Strategic Sense made a commitment this year to highlight some of the remarkable authors, leadership professionals and business people we have had the great fortune of meeting and working with over the last 3 years. On Wednesdays, you will see guest-posts from some of these folks. All are leaders in their field and will have solutions to some of our biggest workplace issues. As with Marlene Chism‘s post last week that encouraged us to Stop Complaining today’s post helps us remember to Encourage…
Today’s Guest Post is by Kevin Eikenberry, from The Eikenberry Group. His blog Leadership and Learning has been a mainstay in our weekly reading and he has worked for years with organizations and individuals in helping them improve their leadership. You can get a copy of his latest book here From Bud to Boss and follow up on the review we gave on this blog last week.
And now, here’s Kevin:
In certain situations we all understand and value the importance of encouragement.
Take, with kids for example. When they are learning to walk and talk, there is tons of encouragement from every adult around. We know that if they keep at it they will succeed.
Take, our friends as a second example. When our closest friends are down or in pain, we all have provided encouragement and support, knowing that our encouragement would help them through a difficult time.
In both of these situations we realize the other person needs greater courage – either to take another try at a step, or to move past the pain or disappointment they might be feeling. To encourage literally means “to cause or create courage”.
Isn’t courage sometimes lacking at work too?
People lack the courage to try something new.
People lack the courage to do the right thing for the Customer.
People lack the courage to change the work process.
People lack the courage to share a new idea.
(need I go on?)
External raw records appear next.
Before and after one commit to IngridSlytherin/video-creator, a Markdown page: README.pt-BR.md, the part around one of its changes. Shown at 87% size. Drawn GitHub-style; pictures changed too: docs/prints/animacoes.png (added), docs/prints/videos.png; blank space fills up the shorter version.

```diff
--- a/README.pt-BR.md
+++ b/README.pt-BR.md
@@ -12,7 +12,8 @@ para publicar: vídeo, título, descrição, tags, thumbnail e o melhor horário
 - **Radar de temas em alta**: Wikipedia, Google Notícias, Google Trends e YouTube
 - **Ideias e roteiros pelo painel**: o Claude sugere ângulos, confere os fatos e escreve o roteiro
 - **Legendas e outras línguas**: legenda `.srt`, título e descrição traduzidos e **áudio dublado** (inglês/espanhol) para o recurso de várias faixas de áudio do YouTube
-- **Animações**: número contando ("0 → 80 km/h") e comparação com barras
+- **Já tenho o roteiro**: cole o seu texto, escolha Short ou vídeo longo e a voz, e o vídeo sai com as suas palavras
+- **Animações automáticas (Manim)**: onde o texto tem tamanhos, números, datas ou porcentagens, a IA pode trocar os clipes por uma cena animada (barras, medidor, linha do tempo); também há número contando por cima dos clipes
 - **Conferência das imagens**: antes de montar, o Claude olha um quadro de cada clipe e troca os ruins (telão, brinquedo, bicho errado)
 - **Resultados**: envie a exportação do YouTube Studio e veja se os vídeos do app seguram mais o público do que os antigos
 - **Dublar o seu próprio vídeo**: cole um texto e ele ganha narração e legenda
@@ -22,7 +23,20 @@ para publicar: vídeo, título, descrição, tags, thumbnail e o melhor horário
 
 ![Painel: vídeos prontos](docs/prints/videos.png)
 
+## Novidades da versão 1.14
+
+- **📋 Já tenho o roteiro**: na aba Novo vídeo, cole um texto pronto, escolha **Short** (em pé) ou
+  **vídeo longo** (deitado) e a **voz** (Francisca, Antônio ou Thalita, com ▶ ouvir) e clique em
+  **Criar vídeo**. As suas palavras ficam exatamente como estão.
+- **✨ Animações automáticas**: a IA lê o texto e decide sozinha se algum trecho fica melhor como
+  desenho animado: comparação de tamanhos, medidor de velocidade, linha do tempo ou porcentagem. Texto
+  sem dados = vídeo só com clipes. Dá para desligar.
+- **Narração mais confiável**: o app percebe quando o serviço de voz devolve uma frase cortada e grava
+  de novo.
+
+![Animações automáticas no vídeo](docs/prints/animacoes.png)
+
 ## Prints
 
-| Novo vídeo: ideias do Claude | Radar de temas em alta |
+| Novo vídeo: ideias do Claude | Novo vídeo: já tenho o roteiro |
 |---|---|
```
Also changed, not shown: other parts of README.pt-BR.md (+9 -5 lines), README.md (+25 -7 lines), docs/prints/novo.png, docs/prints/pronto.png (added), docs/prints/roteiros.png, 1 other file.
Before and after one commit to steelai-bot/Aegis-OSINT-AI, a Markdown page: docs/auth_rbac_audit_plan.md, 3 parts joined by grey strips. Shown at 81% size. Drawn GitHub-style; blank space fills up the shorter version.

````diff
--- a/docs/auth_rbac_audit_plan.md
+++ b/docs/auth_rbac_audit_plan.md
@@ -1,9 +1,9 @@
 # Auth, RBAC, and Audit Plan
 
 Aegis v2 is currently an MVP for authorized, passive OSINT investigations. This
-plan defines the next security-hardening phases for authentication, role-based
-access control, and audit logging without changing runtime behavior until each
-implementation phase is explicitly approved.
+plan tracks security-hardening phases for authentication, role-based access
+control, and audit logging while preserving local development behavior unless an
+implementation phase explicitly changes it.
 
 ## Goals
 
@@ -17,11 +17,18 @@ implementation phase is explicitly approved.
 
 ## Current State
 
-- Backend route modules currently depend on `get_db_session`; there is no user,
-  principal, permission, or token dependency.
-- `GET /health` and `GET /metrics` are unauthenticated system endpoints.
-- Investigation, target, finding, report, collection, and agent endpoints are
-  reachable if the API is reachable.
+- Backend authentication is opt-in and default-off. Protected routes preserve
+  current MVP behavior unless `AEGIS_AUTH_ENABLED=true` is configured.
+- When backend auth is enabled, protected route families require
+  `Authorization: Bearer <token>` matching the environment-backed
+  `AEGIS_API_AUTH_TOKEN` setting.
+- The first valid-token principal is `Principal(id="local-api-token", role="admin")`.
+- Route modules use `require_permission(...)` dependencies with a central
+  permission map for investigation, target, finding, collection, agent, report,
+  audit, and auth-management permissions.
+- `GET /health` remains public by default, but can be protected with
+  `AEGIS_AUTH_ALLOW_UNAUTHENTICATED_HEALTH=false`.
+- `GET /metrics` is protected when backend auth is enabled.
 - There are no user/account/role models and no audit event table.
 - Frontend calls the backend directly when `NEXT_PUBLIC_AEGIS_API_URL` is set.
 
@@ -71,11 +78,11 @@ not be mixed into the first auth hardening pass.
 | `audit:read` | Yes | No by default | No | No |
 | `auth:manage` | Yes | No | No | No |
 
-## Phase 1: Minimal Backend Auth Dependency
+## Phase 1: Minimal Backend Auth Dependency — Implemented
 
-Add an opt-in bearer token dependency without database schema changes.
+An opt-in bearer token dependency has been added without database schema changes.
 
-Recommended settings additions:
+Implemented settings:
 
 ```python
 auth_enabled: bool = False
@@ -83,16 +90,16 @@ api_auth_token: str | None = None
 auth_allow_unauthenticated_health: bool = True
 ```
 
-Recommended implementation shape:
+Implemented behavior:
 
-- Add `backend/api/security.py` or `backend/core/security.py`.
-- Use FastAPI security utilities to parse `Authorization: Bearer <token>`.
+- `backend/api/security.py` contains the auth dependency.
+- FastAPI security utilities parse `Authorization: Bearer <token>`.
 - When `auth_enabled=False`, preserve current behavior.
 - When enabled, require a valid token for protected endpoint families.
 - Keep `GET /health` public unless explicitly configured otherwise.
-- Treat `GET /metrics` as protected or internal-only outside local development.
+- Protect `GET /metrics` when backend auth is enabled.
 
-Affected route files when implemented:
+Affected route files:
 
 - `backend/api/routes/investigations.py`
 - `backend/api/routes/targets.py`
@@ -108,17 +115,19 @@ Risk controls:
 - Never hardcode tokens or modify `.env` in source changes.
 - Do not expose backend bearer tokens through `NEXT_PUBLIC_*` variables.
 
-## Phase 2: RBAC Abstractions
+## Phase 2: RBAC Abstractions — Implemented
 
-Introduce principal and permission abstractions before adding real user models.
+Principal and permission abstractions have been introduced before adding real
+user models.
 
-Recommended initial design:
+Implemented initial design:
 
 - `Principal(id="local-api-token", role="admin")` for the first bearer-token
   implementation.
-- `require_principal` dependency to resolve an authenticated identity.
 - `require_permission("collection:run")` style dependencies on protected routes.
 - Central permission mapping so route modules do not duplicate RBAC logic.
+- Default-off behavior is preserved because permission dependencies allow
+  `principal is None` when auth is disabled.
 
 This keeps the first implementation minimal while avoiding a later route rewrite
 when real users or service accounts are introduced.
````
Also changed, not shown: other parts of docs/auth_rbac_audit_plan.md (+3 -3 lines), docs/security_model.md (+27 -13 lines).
I talk with leaders all the time that want their team members to “be proactive” and “keep growing”. All too often the biggest barrier in people’s way is fear (of failure, of chastisement, of political suicide, or ridicule, to name a few).
And as we intuitively know, one of the best antidotes for fear is the strong, vibrant, continual and authentic encouragement of others.
If you want people to do more, take on more, and grow; encourage them.
If you want people to try new things, encourage them.
Amongst all of your coaching competencies and fancy coaching models, remember one of the most powerful tools you have.
Ask yourself, who can I encourage today?
Kevin Eikenberry is a two-time bestselling author, speaker, consultant, trainer, coach, leader, learner, husband, and father (not necessarily in that order).